Which lines in the data below contain the word "WHEN"? Pull each of them out.

Stored data:

============

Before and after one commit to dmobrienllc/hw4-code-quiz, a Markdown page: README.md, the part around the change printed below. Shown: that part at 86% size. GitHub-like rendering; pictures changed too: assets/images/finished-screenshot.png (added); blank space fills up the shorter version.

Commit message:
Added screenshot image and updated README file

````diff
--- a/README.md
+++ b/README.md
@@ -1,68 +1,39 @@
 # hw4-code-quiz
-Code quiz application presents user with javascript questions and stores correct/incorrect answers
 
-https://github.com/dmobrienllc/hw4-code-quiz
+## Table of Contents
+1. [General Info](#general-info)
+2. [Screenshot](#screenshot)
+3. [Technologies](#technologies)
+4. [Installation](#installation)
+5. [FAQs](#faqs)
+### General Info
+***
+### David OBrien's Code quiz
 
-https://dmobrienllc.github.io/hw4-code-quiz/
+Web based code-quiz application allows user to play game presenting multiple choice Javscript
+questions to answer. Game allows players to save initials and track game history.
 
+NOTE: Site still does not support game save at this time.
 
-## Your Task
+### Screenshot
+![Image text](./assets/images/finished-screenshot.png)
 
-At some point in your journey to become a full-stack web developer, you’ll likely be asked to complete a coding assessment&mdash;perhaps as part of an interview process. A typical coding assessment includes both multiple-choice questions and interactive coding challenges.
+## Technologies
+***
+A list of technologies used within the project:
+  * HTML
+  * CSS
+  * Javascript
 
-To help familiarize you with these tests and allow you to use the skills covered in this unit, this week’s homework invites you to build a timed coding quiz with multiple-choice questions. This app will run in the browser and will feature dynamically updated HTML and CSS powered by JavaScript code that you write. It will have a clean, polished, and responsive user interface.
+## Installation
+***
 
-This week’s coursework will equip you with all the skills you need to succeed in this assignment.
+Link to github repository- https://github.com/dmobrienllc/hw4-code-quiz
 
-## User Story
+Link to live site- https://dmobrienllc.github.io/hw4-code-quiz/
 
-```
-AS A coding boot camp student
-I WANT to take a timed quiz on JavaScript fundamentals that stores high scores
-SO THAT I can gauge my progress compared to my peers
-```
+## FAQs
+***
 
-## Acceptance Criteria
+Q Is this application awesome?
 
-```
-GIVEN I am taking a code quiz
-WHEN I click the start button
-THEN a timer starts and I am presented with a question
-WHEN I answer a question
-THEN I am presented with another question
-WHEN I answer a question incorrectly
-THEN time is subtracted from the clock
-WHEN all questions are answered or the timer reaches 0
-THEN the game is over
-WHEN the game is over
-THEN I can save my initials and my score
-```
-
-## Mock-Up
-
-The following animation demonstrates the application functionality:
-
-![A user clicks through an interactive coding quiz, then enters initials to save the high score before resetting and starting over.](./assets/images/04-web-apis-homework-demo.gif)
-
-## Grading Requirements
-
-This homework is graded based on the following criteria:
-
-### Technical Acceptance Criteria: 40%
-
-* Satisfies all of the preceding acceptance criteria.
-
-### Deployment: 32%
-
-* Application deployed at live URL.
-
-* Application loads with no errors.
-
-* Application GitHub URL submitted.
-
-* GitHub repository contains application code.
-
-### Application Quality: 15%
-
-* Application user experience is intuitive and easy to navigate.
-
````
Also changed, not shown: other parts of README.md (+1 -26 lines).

============

Answer to this exercise:
-WHEN I click the start button
-WHEN I answer a question
-WHEN I answer a question incorrectly
-WHEN all questions are answered or the timer reaches 0
-WHEN the game is over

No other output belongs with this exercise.